In 2007, Joseph E. Stiglitz, a Nobel Prize-winning economist, wrote in Vanity Fair about the gloom to come and where the blame for it should be placed.
"When we look back someday at the catastrophe that was the Bush administration, we will think of many things: the tragedy of the Iraq war, the shame of Guantanamo and Abu Ghraib, the erosion of civil liberties. The damage done to the American economy does not make front-page headlines every day, but the repercussions will be felt beyond the lifetime of anyone reading this page."
That was written before the burst of the housing bubble and the economic meltdown that in large part can be traced to the deregulation of financial markets. The Great Recession had not yet begun, but the writing was on the wall, and all the print was in red ink.

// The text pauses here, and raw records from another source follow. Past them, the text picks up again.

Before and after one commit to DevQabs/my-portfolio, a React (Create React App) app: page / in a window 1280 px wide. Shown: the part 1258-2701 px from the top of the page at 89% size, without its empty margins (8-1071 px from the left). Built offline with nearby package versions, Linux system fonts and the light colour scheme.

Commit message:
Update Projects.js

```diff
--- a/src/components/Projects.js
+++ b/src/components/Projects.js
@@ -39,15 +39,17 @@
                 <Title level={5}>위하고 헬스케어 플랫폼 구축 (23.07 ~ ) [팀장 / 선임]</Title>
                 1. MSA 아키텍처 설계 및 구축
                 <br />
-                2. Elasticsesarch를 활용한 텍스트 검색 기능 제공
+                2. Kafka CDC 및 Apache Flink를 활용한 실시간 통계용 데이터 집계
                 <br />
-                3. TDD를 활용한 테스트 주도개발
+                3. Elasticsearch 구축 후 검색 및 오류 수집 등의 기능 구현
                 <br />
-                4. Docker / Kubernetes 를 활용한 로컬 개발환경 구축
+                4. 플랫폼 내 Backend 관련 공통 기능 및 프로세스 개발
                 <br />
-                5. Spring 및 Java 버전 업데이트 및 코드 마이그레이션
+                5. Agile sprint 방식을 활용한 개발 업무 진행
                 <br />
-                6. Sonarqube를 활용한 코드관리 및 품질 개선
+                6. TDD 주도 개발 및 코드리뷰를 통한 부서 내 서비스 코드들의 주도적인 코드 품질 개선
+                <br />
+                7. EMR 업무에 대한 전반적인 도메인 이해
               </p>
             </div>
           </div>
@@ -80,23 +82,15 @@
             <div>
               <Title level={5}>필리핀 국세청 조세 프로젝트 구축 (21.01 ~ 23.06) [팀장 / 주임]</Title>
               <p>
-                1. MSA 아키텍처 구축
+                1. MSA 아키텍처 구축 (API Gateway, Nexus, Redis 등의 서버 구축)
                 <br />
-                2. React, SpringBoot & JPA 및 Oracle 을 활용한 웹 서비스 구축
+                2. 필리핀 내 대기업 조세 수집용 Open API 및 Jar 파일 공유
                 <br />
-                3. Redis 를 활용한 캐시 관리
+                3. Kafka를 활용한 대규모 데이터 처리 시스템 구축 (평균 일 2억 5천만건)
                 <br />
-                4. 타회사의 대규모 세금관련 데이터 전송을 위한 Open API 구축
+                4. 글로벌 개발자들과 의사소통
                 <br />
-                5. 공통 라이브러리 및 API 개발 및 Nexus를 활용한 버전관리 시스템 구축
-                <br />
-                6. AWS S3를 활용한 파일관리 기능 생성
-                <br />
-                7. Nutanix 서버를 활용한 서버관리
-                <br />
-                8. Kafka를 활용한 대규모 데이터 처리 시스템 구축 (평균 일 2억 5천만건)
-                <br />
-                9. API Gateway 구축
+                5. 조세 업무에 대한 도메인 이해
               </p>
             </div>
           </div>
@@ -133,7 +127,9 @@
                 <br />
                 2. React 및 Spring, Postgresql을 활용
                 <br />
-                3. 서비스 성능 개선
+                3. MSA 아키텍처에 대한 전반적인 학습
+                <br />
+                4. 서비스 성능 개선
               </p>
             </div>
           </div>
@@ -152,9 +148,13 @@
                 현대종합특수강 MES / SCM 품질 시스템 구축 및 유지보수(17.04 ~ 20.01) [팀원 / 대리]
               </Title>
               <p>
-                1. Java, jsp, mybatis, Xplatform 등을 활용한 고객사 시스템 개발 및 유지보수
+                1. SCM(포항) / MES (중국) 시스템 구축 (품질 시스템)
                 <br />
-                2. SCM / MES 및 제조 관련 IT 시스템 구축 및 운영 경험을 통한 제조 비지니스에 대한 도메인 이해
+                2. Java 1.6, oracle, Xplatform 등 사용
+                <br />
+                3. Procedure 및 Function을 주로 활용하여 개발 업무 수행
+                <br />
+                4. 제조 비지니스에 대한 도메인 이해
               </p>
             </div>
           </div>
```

Stiglitz offered this analysis of the situation at the time: "... a tax code that has become hideously biased in favor of the rich, a national debt that will probably have grown by 70 percent by the time this president leaves Washington; a swelling cascade of mortgage defaults; a record near-$850 billion trade deficit ..."
George W. Bush came into office the beneficiary of Clinton administration economic policies that resulted in a federal budget surplus. After decades of deficit spending that began to balloon during the Reagan years, a centerpiece of the 2000 presidential campaign was the debate over how to spend an anticipated $2.2 trillion budget surplus.
Instead of retaining the policies that created that surplus, Bush — after losing the popular vote and taking office by virtue of a decision from a Supreme Court where conservatives held the majority — and a Republican Congress pushed through tax cuts that largely benefited the rich. According to Stiglitz, those with incomes of more than $1 million received a tax break more than 30 times larger than that received by the average American.
Instead of reducing the amount of money America owed, as he promised his approach would, Bush and his tax policies "directly added $2.5 trillion to the national debt in the full 10 years they have been law," according to the left-leaning Center for American Progress (CAP).
Now, the consequences of the Bush years are staring us in the face. The consequences of massive tax cuts for the rich. The consequences of launching two wars paid for with a credit card. The consequences of deregulating Wall Street.
As if that weren't enough, instead of allowing those Bush-era tax cuts to expire for the nation's wealthiest, conservatives in Congress were able use the threat of ending unemployment benefits to the long-term jobless to successfully blackmail President Barack Obama into agreeing to let the wealthy continue to wallow in their spoils for at least two more years.
The cost of extending those tax cuts for the richest 2 percent of Americans over the next two years is $80 billion, according to CAP.
It is astounding, really, that so many Americans continue to swallow this crap.
And now we have the deficit hawks — led by the Tea Party — going full-throttle. We don't know where their heads were stuck while Bush was in charge, busting the national bank. But with control of the House and the ability to block progress in the Senate, they have Obama with his back to the wall.
And so we have the proposed budget the president announced during an appearance at a Maryland middle school on Monday. The symbolism of that setting was meant to convey Obama's determination to keep investing in the future: education, infrastructure and clean energy initiatives.
But, along with those common-sense efforts — which are needed if we are going to have any kind of hope for this nation's future — there are appalling cuts.
Asking how "President Obama's $3.73 trillion budget proposal, which has as its takeaway line a promise to reduce deficits by $1.1 trillion over the next decade" fares when put to what he calls a "moral test," John Nichols, the Washington correspondent for The Nation, points out how the president proposes to:
• Cut $2.5 billion in heating assistance for low-income people.
• Cut $350 million from Community Development Block Grants.
• Save $100 billion over 10 years by eliminating Pell Grants for needy students who want to take summer classes in order to finish their degrees sooner while allowing interest on graduate school loans to begin building up as students are still in school, meaning that the costs of getting an education will rise dramatically.
• Undermine an essential environmental initiative by cutting a quarter of the funding for the multi-state Great Lakes clean-up project. This project is especially important to so-called "rust-belt" cities, where unaddressed pollution problems invariably pose the most serious health and safety threats to low-income and working-class neighborhoods.
And what is the conservative response?
"The president's budget is the clearest sign yet he simply does not take our fiscal problems seriously," Mitch McConnell, the Senate's top Republican, said. "It is a patronizing plan that says to the American people that their concerns are not his concerns. It's a plan that says fulfilling the president's vision of a future of trains and windmills is more important than a balanced checkbook."
No. The problem is that the primary concern for Republicans, as demonstrated by Bush a decade ago and demonstrated yet again last year when the conservatives in Congress forced an extension of Bush's tax cuts, is to keep ensuring that the pockets of this country's wealthiest citizens — the ones who don't have to worry about keeping their heat on in the winter or being able to afford to send their kids to college — remain well-lined.
Those who will really be getting it, however, are the vast majority of Americans occupying the middle and lower economic classes, the ones who have already suffered much these past two years. They'll be getting it more, and getting it harder.
Bend over and get ready. This is going to hurt.